**WHAT YOU HAVE TO DO**
Lines with "html" in them are to be located in the listing below and copied.

+ + + + + + +

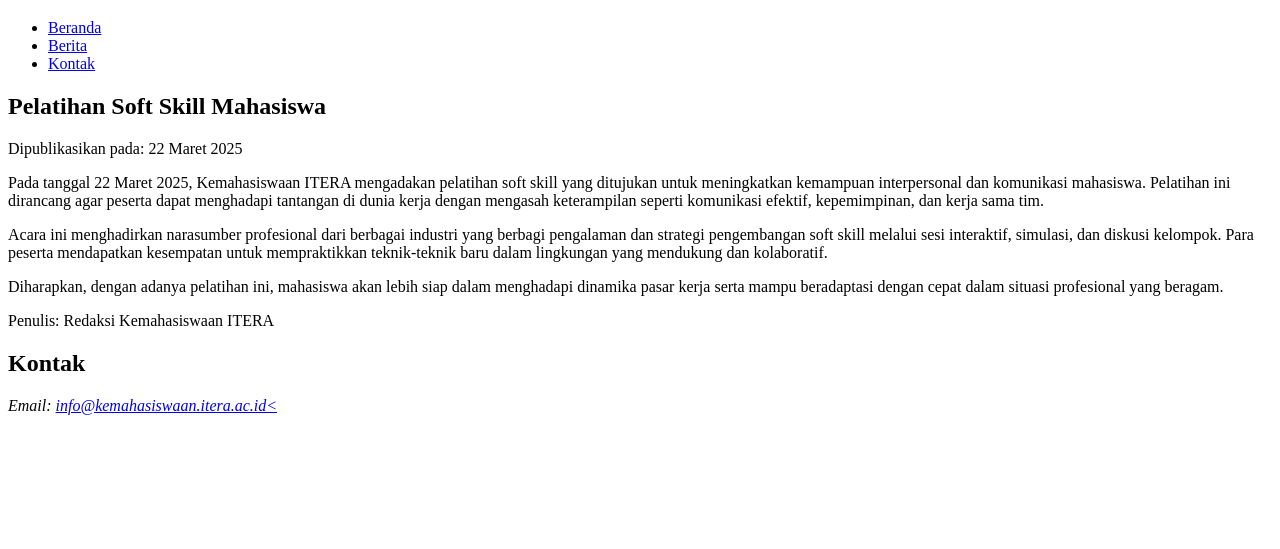
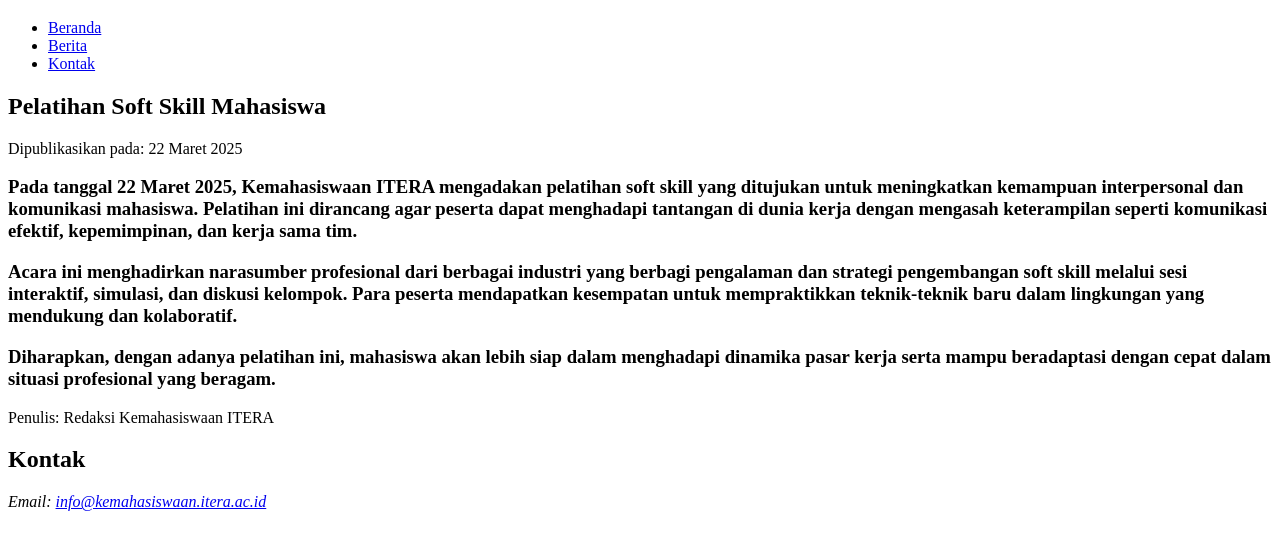
Before and after one commit to Brammzz/pemweb, a plain HTML site: page tugas2/lainnya1.html in a window 1280 px wide. Shown: the part 87-636 px from the top of the page. Drawn offline with Linux system fonts and the light colour scheme.

Commit message:
Update lainnya1.html

```diff
--- a/tugas2/lainnya1.html
+++ b/tugas2/lainnya1.html
@@ -27,11 +27,9 @@
       </header>
 
       <section>
-        <p>Pada tanggal 22 Maret 2025, Kemahasiswaan ITERA mengadakan pelatihan soft skill yang ditujukan untuk meningkatkan kemampuan interpersonal dan komunikasi mahasiswa. Pelatihan ini dirancang agar peserta dapat menghadapi tantangan di dunia kerja dengan mengasah keterampilan seperti komunikasi efektif, kepemimpinan, dan kerja sama tim.</p>
-
-        <p>Acara ini menghadirkan narasumber profesional dari berbagai industri yang berbagi pengalaman dan strategi pengembangan soft skill melalui sesi interaktif, simulasi, dan diskusi kelompok. Para peserta mendapatkan kesempatan untuk mempraktikkan teknik-teknik baru dalam lingkungan yang mendukung dan kolaboratif.</p>
-
-        <p>Diharapkan, dengan adanya pelatihan ini, mahasiswa akan lebih siap dalam menghadapi dinamika pasar kerja serta mampu beradaptasi dengan cepat dalam situasi profesional yang beragam.</p>
+        <h3>Pada tanggal 22 Maret 2025, Kemahasiswaan ITERA mengadakan pelatihan soft skill yang ditujukan untuk meningkatkan kemampuan interpersonal dan komunikasi mahasiswa. Pelatihan ini dirancang agar peserta dapat menghadapi tantangan di dunia kerja dengan mengasah keterampilan seperti komunikasi efektif, kepemimpinan, dan kerja sama tim.</h3>
+        <h3>Acara ini menghadirkan narasumber profesional dari berbagai industri yang berbagi pengalaman dan strategi pengembangan soft skill melalui sesi interaktif, simulasi, dan diskusi kelompok. Para peserta mendapatkan kesempatan untuk mempraktikkan teknik-teknik baru dalam lingkungan yang mendukung dan kolaboratif.</h3>
+        <h3>Diharapkan, dengan adanya pelatihan ini, mahasiswa akan lebih siap dalam menghadapi dinamika pasar kerja serta mampu beradaptasi dengan cepat dalam situasi profesional yang beragam.</h3>
       </section>
 
       <footer>
@@ -43,4 +41,9 @@
   <footer id="kontak">
     <h2>Kontak</h2>
     <address>
-      Email: <a href="mailto:info@kemahasiswaan.itera.ac.id">info@kemahasiswaan.itera.ac.id<
+      Email: <a href="mailto:info@kemahasiswaan.itera.ac.id">info@kemahasiswaan.itera.ac.id</a><br>
+    </address>
+  </footer>
+
+</body>
+</html>
```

+ + + + + + +

**EXERCISE OUTPUT**
Before and after one commit to Brammzz/pemweb, a plain HTML site: page tugas2/lainnya1.html in a window 1280 px wide. Shown: the part 87-636 px from the top of the page. Drawn offline with Linux system fonts and the light colour scheme.
Update lainnya1.html
--- a/tugas2/lainnya1.html
+++ b/tugas2/lainnya1.html
+</html>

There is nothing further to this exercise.